In our first installment of our “So, you’re a new sales leader” series, we shared 8 tips for getting a strong start. In this second installment, we’re sharing perspectives on 3 of those tips from some of our esteemed colleagues.
Understand what works.
First, focus on understanding what’s already successful. It’s tempting to look for nails to hit with our hammers, but recognizing and maintaining what’s already working is often even more important.
Change is hard and throwing the baby out with the bathwater is… well, not good for the baby.
Laurie Schrager: “Figure out what’s working well. Who are your best reps? Watch & learn from them. Are there customers who love the product? Meet with them and learn their stories. If you are brought in as a change agent, it’s easy to focus on what isn’t working. But it’s just as important to understand what is working – that’s your foundation.”
If you want to go fast, go alone. If you want to go far, go together.
By now you are probably familiar with this old African proverb. However, when we are promoted into a new role, it’s easy to feel like you have to strap on a cape and come to the rescue in every situation.

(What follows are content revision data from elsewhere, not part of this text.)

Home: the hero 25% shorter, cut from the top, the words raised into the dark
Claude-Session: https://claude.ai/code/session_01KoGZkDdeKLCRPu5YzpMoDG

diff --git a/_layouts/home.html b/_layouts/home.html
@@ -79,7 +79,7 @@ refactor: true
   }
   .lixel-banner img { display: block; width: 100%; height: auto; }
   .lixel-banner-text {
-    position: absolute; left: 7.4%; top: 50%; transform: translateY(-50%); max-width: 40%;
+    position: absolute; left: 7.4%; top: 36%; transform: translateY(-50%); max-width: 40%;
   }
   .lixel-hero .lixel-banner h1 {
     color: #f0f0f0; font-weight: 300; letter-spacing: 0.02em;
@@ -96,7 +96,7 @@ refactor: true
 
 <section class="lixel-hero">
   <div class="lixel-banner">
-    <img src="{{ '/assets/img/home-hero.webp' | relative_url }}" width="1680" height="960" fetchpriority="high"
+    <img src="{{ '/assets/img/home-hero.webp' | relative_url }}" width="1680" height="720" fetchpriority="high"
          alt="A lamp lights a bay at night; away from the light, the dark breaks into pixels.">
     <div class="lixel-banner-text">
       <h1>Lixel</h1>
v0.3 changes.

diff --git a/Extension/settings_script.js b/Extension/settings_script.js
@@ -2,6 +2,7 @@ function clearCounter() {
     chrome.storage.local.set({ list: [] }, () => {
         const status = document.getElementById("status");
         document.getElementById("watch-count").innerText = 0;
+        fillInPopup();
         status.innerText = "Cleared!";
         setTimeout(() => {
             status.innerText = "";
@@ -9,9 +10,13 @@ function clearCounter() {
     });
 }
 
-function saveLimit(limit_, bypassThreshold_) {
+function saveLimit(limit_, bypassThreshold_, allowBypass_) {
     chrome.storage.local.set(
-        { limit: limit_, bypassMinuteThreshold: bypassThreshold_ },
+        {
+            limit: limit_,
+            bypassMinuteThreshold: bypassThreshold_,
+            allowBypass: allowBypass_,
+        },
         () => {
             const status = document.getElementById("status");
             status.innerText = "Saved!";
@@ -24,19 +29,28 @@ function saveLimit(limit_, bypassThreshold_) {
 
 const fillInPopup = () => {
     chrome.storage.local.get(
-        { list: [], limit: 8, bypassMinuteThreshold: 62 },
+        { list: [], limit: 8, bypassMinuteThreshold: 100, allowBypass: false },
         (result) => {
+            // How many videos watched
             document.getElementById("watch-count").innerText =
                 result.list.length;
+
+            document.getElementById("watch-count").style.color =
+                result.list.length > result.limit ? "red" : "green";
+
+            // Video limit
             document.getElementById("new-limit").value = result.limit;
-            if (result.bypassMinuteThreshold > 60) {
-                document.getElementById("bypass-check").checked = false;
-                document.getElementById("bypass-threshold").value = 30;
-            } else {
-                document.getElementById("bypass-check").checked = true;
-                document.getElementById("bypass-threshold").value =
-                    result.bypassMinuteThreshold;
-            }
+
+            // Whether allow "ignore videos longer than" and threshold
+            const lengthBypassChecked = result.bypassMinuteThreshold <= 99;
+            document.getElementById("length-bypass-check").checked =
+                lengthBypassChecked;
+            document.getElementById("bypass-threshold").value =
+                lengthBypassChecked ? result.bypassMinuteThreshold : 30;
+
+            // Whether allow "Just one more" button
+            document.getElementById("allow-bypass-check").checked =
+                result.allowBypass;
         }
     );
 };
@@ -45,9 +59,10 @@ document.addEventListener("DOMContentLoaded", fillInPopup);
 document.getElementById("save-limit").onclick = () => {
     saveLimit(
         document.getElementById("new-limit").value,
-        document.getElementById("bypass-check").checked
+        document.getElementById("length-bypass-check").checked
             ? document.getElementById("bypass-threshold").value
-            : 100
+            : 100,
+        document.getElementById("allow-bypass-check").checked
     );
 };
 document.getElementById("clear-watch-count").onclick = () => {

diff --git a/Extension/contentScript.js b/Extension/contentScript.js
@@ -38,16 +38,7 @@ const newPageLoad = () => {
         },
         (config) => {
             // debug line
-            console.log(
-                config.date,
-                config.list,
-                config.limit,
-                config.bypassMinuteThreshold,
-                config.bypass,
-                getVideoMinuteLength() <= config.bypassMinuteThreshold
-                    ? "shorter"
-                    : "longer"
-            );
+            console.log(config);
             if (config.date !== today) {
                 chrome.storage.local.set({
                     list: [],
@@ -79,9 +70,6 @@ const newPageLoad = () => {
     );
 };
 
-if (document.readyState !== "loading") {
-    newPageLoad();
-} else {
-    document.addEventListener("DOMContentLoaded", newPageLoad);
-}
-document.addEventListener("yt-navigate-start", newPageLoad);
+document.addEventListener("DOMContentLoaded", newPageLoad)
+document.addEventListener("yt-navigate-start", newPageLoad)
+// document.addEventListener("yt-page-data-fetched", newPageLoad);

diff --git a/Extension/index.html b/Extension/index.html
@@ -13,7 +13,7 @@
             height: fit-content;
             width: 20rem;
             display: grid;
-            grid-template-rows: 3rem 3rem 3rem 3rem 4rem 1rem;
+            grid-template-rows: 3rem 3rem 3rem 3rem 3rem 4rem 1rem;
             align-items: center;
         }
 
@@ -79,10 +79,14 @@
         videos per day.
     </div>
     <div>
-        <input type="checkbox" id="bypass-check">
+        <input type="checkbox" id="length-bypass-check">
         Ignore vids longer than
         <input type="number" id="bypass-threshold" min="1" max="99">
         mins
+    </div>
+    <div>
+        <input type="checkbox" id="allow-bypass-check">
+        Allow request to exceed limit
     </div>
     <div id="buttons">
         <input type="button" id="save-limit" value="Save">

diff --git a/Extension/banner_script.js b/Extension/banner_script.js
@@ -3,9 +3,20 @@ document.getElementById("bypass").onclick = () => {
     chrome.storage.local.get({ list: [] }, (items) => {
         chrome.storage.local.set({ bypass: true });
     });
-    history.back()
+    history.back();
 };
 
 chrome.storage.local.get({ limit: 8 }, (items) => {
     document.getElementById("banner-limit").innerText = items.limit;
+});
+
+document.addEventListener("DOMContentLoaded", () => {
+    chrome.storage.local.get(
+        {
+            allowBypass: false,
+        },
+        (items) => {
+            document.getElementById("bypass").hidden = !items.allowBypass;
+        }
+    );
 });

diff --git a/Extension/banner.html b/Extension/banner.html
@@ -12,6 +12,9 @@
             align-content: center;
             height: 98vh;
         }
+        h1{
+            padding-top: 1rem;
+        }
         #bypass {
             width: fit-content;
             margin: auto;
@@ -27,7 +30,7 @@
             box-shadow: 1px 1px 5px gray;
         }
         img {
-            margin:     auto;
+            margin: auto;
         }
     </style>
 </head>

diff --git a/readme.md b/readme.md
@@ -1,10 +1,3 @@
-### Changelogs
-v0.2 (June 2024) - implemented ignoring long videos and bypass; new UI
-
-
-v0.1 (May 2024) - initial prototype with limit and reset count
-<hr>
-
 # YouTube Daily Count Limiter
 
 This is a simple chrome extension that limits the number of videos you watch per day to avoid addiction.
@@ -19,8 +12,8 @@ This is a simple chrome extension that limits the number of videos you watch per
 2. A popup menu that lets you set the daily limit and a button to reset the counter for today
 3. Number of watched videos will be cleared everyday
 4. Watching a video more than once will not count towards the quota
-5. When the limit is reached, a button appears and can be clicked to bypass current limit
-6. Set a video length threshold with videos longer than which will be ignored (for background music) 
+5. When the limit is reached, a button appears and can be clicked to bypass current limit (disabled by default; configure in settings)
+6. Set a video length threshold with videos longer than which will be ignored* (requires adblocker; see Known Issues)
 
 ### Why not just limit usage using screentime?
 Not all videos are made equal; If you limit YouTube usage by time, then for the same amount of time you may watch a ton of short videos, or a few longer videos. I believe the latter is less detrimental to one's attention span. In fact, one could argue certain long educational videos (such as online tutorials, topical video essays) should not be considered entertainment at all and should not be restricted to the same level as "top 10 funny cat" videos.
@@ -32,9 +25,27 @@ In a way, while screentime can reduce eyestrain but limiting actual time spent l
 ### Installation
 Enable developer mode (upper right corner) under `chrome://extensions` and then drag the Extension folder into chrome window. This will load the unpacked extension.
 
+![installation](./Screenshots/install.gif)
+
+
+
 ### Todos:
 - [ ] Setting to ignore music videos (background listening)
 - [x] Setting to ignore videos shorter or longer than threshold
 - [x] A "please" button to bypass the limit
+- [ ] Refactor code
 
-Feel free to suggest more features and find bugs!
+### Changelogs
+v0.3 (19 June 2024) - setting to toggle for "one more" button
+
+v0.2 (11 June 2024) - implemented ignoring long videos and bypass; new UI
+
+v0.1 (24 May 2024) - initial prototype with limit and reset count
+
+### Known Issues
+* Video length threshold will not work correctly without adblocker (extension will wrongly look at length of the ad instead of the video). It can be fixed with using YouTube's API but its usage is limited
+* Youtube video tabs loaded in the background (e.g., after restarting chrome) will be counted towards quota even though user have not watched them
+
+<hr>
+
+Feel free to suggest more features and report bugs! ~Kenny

Laurie Schrager: “Don’t try to fix it yourself! As a leader, your job is not to always do the work yourself. It’s an easy tendency, since you were probably a high performer yourself. As a leader, it’s critical to bring the team along for the journey – and change will always be driven as a team.”
Alicia Eimers: “Spend time with other leaders, it’s very important to understand who can be your partner.”
Kyle Hall: “It is easy to become a full-time firefighter.”
It’s not about you anymore.
This sounds obvious, but it’s often the hardest shift to make.
Dan Schoepf: “As a solo producer, you were only responsible for your own wins and losses. As a leader, you’re responsible for everyone’s. Learning how to win through others can be challenging for new leaders.”
Jonathan Bowman: “Shift the focus from what you want to get out of it to what value can you bring whether it be internal or external. Focus on understanding what’s in it for them – create a vision match.”
My own advice: Get real comfortable taking less credit for the wins and more ownership of the losses. This doesn’t absolve our needing to hold our teams accountable to a set of clear standards, but they are the actors now and you are the director. Martin Scorsese has never accepted an award for best actor. Figuring out how to set up everyone else for success is one of our most important responsibilities.